Budget Blog – Agency Briefs Day Two

March 29, 2017

On the second day of agency briefs, JFC took up Department of Justice, Veterans Affairs, Health Services, Children and Families, Revenue, WEDC, and Transportation. The hearings started at 9 am on Wednesday and went straight to 11:30 pm.

Committee members did not go easy on any of the agency heads, but AG Brad Schimel probably had it the toughest. Each committee member gets 10 minutes to speak to each department head, and the four Democrats attacked Schimel for their full 40 minutes.

“[When I went around to everyone’s offices] I got a commitment from both Democrats and Republicans that no one is going to play politics with veterans’ issues and that was great to hear,” VA Secretary Dan Zimmerman said during his brief. Regardless, his briefing was still tense and he had to address some aggressive questions about what corrective actions he’s been taking within the department.

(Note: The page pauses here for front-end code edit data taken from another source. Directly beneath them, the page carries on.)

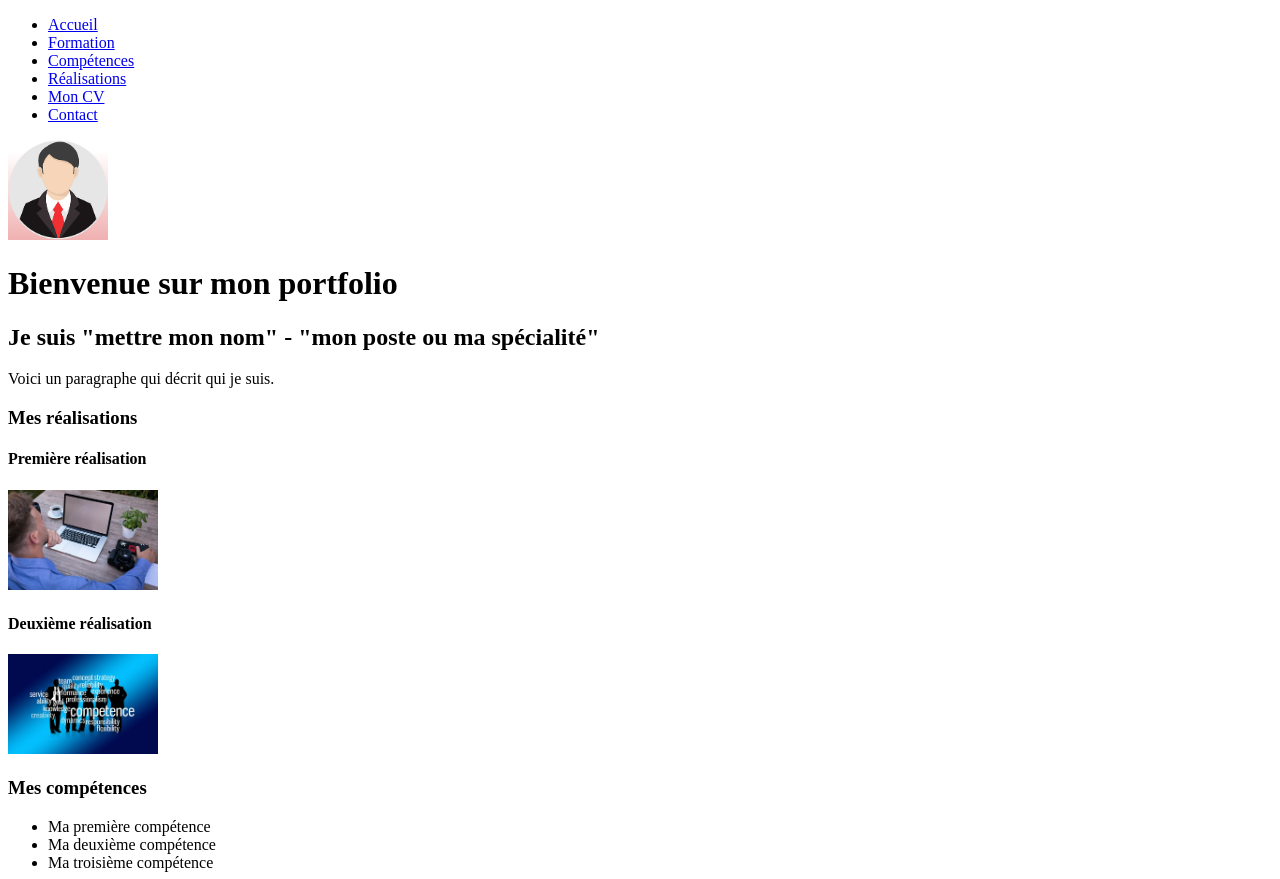
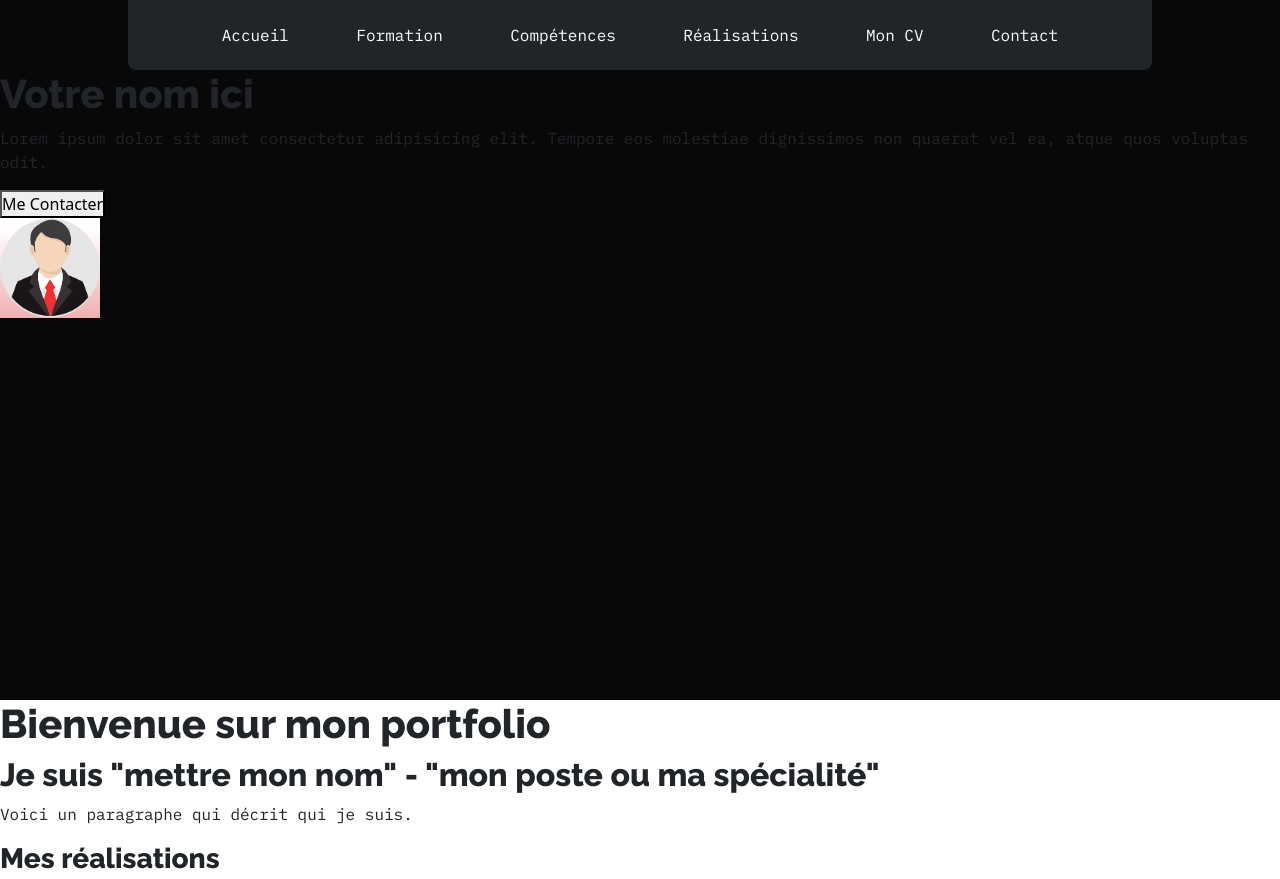
Before and after one commit to MatVD/portfolio-demo, a plain HTML site: page index.html in a window 1280 px wide. Shown: the top 879 px of the page. Drawn offline with nearby package versions, Linux system fonts and the light colour scheme.

Commit message:
add boostrap navbar

```diff
--- a/CSS/style.css
+++ b/CSS/style.css
@@ -0,0 +1,60 @@
+/* Reset des paramètres par défaut des navigateurs */
+*,
+::before,
+::after {
+  padding: 0;
+  margin: 0;
+  box-sizing: border-box;
+}
+
+
+/* Par defaut, la page fera 100% de la hauteur de la fenètre */
+html {
+  height: 100%;
+}
+body {
+  min-height: 100%;
+}
+
+
+/* Paramétrage des polices: titre en Taleway et paragraphe en IBM Plex Mono */
+h1, h2, h3, h4, h5, h6 {
+  font-family: 'Raleway', sans-serif;
+}
+p, a {
+  font-family: 'IBM Plex Mono', monospace;
+}
+
+
+/* ---- Style de la page d'accueil ---- */
+
+header {
+  height: 700px;
+  background-color: #080808;
+}
+
+nav.navbar {
+  background-color: #2B2B2B;
+  max-width: 80%;
+  height: 70px;
+  margin: 0 auto;
+  border-radius: 0 0 8px 8px;
+}
+
+.nav-link {
+  text-decoration: none;
+  color: white;
+}
+
+
+
+@media screen and (max-width: 992px) {
+
+}
+
+
+/* ---- Style de la page du cv ---- */
+
+
+
+/* ---- Style de la page de contact ---- */
--- a/index.html
+++ b/index.html
@@ -5,34 +5,54 @@
     <meta http-equiv="X-UA-Compatible" content="IE=edge">
     <meta name="viewport" content="width=device-width, initial-scale=1.0">
     <meta name="description" content="Retrouvez toutes mes réalisations sur mon portfolio. J'y décris aussi mes compétences et mes soft skills">
+    <link rel="preconnect" href="https://fonts.googleapis.com">
+    <link rel="preconnect" href="https://fonts.gstatic.com" crossorigin>
+    <link href="https://fonts.googleapis.com/css2?family=IBM+Plex+Mono&family=Raleway:wght@800&display=swap" rel="stylesheet">
     <title>Accueil | Portfolio</title>
+    <link href="https://cdn.jsdelivr.net/npm/bootstrap@5.3.0-alpha2/dist/css/bootstrap.min.css" rel="stylesheet" integrity="sha384-aFq/bzH65dt+w6FI2ooMVUpc+21e0SRygnTpmBvdBgSdnuTN7QbdgL+OapgHtvPp" crossorigin="anonymous">
     <link rel="stylesheet" href="CSS/style.css">
 </head>
 <body>
     <header>
-        <nav>
-            <ul>
-                <li>
-                    <a href="#accueil">Accueil</a>
+        <nav class="navbar navbar-expand-lg bg-dark" data-bs-theme="dark">
+            <div class="container-fluid justify-content-center">
+
+              <button class="navbar-toggler" type="button" data-bs-toggle="collapse" data-bs-target="#navbarNav" aria-controls="navbarNav" aria-expanded="false" aria-label="Toggle navigation">
+                <span class="navbar-toggler-icon"></span>
+              </button>
+
+              <div class="collapse navbar-collapse justify-content-center" id="navbarNav">
+                <ul class="navbar-nav w-100 d-flex justify-content-around mx-5">
+                  <li class="nav-item">
+                    <a class="nav-link" href="#">Accueil</a>
                   </li>
-                <li>
-                    <a href="#formation">Formation</a>
+                  <li class="nav-item">
+                    <a class="nav-link" href="#">Formation</a>
                   </li>
-                <li>
-                    <a href="#competences">Compétences</a>
+                  <li class="nav-item">
+                    <a class="nav-link" href="#">Compétences</a>
                   </li>
-                <li>
-                    <a href="#realisation">Réalisations</a>
+                  <li class="nav-item">
+                    <a class="nav-link" href="#">Réalisations</a>
                   </li>
-                <li>
-                    <a href="#moncv">Mon CV</a>
+                  <li class="nav-item">
+                    <a class="nav-link" href="#">Mon CV</a>
                   </li>
-                <li>
-                    <a href="#contact">Contact</a>
+                  <li class="nav-item">
+                    <a class="nav-link" href="#">Contact</a>
                   </li>
                 </ul>
+              </div>
+            </div>
           </nav>
+        <div>
+            <div>
+                <h1>Votre nom ici</h1>
+                <p>Lorem ipsum dolor sit amet consectetur adipisicing elit. Tempore eos molestiae dignissimos non quaerat vel ea, atque quos voluptas odit.</p>
+                <button>Me Contacter</button>
+            </div>
             <img src="medias/profile.png" width="100px" alt="photo de profile">
+        </div>
     </header>
     <main>
         <h1>Bienvenue sur mon portfolio</h1>
@@ -88,5 +108,7 @@
             </a>
         </div>
     </footer>
+
+    <script src="https://cdn.jsdelivr.net/npm/bootstrap@5.3.0-alpha2/dist/js/bootstrap.bundle.min.js" integrity="sha384-qKXV1j0HvMUeCBQ+QVp7JcfGl760yU08IQ+GpUo5hlbpg51QRiuqHAJz8+BrxE/N" crossorigin="anonymous"></script>
 </body>
 </html>
```
Lines whose indentation alone changed are shown as unchanged.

DHS Secretary Seemeyer talked about how Wisconsin rejected the Obamacare Medicaid expansion, yet has one of the lowest rates of uninsured individuals in the country. Sen. Jon Erpenbach pointed out that people who work full-time making minimum wage would not qualify for Medicaid, and Seemeyer explained how the Obamacare exchanges were designed to help them.

Children and Families Secretary Eloise Anderson came well prepared with the facts to back up her positions. Sen. Jon Erpenbach challenged her on why people need to wait until they’re married and 21 to have kids, and she stood her ground.

During the Department of Revenue brief, Rep. Dale Kooyenga demonstrated how cutting tax rates in Wisconsin has led to increased revenues.

Despite constant controversy and Democrat criticism, the WEDC brief went smoothly and was one of the more civil parts of the day.

Finally came DOT Secretary Dave Ross. JFC Co-Chair John Nygren was particularly combative, arguing for the need to increase revenues for highways. Ross explained the feds provide a match on funds Wisconsin puts into highways, but we’ve reached the limit. Every additional dollar the state puts into highways will not get a federal match. The entire JFC seemed committed to increasing highway funding, and were determined to get Ross to agree with that idea. He did not.